There are two ways of making your DC a GC and you can read on to learn how.
But before we launch into it, just look at this “making your DC a GC” sentence for a moment. It makes me think that it is a good example of what not to do in writing for non-technical audience 🙂 I’ve recently started to watch a very interesting course on CBT Nuggets – “Essential Soft Skills for the IT Professional” by Steve Richards, and there you may learn that key things in writing tech reports to non IT audience are: avoid JATB, give MWLH and don’t SUCK 🙂
Which of course means avoid Jargon, Acronyms, Techspeak, Buzzwords (JATB), give More Why Less How (MWLH) and don’t Suffer from Using Computer Knowledge (SUCK) 🙂
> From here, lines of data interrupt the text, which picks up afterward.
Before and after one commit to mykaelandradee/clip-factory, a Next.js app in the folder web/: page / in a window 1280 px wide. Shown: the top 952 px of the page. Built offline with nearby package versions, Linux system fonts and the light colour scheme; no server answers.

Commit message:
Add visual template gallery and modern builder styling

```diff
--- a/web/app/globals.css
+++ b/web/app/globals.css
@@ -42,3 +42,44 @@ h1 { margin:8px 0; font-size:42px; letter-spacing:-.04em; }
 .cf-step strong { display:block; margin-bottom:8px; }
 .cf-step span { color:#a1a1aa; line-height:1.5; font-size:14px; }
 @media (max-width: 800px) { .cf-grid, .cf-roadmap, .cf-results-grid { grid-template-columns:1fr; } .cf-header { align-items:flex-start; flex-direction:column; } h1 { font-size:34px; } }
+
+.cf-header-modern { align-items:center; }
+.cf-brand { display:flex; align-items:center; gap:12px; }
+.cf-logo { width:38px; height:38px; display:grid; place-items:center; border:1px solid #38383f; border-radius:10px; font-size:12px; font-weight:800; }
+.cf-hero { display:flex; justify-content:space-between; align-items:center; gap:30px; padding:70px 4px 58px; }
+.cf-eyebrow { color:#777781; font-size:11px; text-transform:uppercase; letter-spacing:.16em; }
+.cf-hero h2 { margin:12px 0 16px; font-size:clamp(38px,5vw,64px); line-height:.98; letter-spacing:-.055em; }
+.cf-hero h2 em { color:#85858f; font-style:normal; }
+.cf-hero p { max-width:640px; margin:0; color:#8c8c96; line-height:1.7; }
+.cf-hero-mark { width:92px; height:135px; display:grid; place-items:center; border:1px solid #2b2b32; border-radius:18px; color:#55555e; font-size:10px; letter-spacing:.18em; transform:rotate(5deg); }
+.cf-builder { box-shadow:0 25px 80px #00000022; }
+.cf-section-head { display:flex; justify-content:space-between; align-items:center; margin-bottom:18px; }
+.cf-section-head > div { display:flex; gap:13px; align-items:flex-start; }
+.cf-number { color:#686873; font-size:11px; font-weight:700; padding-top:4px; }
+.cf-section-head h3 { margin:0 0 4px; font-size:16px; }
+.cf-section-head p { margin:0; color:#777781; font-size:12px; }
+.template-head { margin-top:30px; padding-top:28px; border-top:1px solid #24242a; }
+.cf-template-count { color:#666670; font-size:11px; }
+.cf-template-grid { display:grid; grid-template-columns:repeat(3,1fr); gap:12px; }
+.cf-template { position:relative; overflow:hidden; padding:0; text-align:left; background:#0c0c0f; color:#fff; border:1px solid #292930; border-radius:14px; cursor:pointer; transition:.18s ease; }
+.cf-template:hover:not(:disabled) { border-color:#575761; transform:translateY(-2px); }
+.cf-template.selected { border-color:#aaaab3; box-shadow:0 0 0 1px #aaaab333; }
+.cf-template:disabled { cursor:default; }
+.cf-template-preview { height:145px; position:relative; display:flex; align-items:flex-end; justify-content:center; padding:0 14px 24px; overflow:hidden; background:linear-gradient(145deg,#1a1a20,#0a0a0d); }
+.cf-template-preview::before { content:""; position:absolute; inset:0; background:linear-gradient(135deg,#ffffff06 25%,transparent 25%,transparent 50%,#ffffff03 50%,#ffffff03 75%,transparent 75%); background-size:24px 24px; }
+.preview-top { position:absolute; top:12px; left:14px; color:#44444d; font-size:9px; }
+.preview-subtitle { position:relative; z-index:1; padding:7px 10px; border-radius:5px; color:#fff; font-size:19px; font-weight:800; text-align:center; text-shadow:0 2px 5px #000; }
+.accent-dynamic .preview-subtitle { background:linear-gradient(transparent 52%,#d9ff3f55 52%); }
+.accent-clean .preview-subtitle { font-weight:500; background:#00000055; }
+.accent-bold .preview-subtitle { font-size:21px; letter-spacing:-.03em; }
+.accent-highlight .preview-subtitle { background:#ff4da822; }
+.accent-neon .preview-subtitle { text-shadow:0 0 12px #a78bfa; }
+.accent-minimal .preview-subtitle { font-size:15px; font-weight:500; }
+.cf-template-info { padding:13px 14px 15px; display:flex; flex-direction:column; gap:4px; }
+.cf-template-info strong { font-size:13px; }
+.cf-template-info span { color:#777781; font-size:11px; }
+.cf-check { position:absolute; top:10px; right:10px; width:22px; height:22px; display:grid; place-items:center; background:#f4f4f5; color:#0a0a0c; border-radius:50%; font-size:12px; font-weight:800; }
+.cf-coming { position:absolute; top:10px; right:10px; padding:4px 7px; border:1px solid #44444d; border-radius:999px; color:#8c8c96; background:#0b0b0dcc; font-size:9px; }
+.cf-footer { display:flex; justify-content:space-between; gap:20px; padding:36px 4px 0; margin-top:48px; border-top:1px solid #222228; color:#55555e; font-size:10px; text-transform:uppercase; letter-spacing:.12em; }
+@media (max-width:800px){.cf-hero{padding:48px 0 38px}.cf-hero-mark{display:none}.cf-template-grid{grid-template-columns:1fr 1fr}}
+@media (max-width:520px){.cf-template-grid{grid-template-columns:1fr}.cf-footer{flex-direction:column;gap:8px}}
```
OK, getting back to the main topic and switching to tech writing again. First it would be nice to check which DCs are already GC-enabled, and you can do this by issuing the following PS cmdlets:
Now how to enable/disable GC:
1) PS way of enabling GC:
And you can use the same cmdlet to disable it as shown on screenshot below:
2) GUI way. Access Active Directory Sites and Services (dssite.msc), locate domain controller you need to make a GC and access General tab of its NTDS Settings Properties:
By the way there is an interesting connection between GC and group scopes. You can only convert to a universal group from any other group scope on a domain controller that has the global catalog. This is somewhat obvious, as universal groups, which combine the best of two worlds (i.e. domain local and global groups) can have members from domains other than the domain where the group object is stored and can be used to provide access to resources in any domain, only a global catalog server is guaranteed to have all universal group memberships that are required for authentication.